“While on the face of it a low unemployment rate is a positive for the region’s labour force, this trend shows there is a major constraint on businesses when it comes to finding the staff they need to fill key jobs.

“The ONS figures reflect what we are finding in the East Midlands, where two-thirds (66%) of businesses attempted to recruit new employees in the second quarter of the year, but 82% of these struggled to find people – according to our latest Quarterly Economic Survey.

“Four in 10 businesses told us they are now at full capacity, which strongly suggests they need staff to meet high demand.
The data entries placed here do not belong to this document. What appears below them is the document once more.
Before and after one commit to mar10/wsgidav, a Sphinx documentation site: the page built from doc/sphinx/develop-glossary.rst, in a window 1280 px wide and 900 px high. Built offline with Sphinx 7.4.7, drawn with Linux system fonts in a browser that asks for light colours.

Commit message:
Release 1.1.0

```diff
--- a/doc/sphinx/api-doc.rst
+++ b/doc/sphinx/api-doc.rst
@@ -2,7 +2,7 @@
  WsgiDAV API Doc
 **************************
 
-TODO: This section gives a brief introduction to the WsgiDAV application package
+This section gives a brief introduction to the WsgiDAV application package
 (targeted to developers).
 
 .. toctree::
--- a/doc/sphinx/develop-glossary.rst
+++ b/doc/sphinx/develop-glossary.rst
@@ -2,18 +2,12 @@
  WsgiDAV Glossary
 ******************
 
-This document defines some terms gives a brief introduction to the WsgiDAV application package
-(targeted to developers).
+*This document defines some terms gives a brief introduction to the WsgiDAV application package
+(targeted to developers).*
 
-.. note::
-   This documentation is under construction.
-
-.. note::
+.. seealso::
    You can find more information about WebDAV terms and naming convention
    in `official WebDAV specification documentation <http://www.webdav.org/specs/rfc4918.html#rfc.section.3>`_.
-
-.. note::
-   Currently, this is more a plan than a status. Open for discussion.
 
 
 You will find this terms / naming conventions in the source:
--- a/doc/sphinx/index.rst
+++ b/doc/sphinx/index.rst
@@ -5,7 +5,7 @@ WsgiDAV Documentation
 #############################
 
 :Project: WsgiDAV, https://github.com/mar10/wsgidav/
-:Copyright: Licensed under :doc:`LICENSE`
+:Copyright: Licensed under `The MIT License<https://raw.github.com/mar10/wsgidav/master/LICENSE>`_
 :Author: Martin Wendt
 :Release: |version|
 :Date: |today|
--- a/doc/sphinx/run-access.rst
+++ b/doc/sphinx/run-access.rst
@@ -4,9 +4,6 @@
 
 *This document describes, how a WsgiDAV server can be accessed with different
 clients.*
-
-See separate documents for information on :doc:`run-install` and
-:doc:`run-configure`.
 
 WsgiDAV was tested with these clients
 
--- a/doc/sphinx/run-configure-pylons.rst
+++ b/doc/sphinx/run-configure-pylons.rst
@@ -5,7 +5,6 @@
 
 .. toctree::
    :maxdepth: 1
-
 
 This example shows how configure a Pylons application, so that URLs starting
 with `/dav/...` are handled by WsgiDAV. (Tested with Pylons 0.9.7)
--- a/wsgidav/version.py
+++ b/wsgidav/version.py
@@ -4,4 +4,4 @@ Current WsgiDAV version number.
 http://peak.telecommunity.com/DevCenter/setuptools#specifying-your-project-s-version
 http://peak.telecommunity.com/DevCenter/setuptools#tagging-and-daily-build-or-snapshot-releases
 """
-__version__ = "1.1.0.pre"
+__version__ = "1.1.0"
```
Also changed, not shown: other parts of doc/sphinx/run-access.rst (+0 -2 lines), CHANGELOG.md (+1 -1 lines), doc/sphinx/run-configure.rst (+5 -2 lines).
From our conversations with members, industries such as manufacturing – which are important drivers of economic output – are struggling the most due to early retirement among workers and a lack of skilled workers to replace them.”

Scott Knowles added that businesses need to think differently to encourage people into work – and called on the Government to help fill vacancies by issuing visas to overseas workers.

“We need to find ways of bringing people back into our labour market. Flexible working practices, rapid retraining opportunities and a focus on workplace health can support many economically inactive people to return to the workplace.

“But for some roles where there is clear evidence of a national skills shortage, firms need access to people at all skill levels from outside the UK. As well as issuing temporary and seasonal visas, the Government needs to urgently review the shortage occupation list.”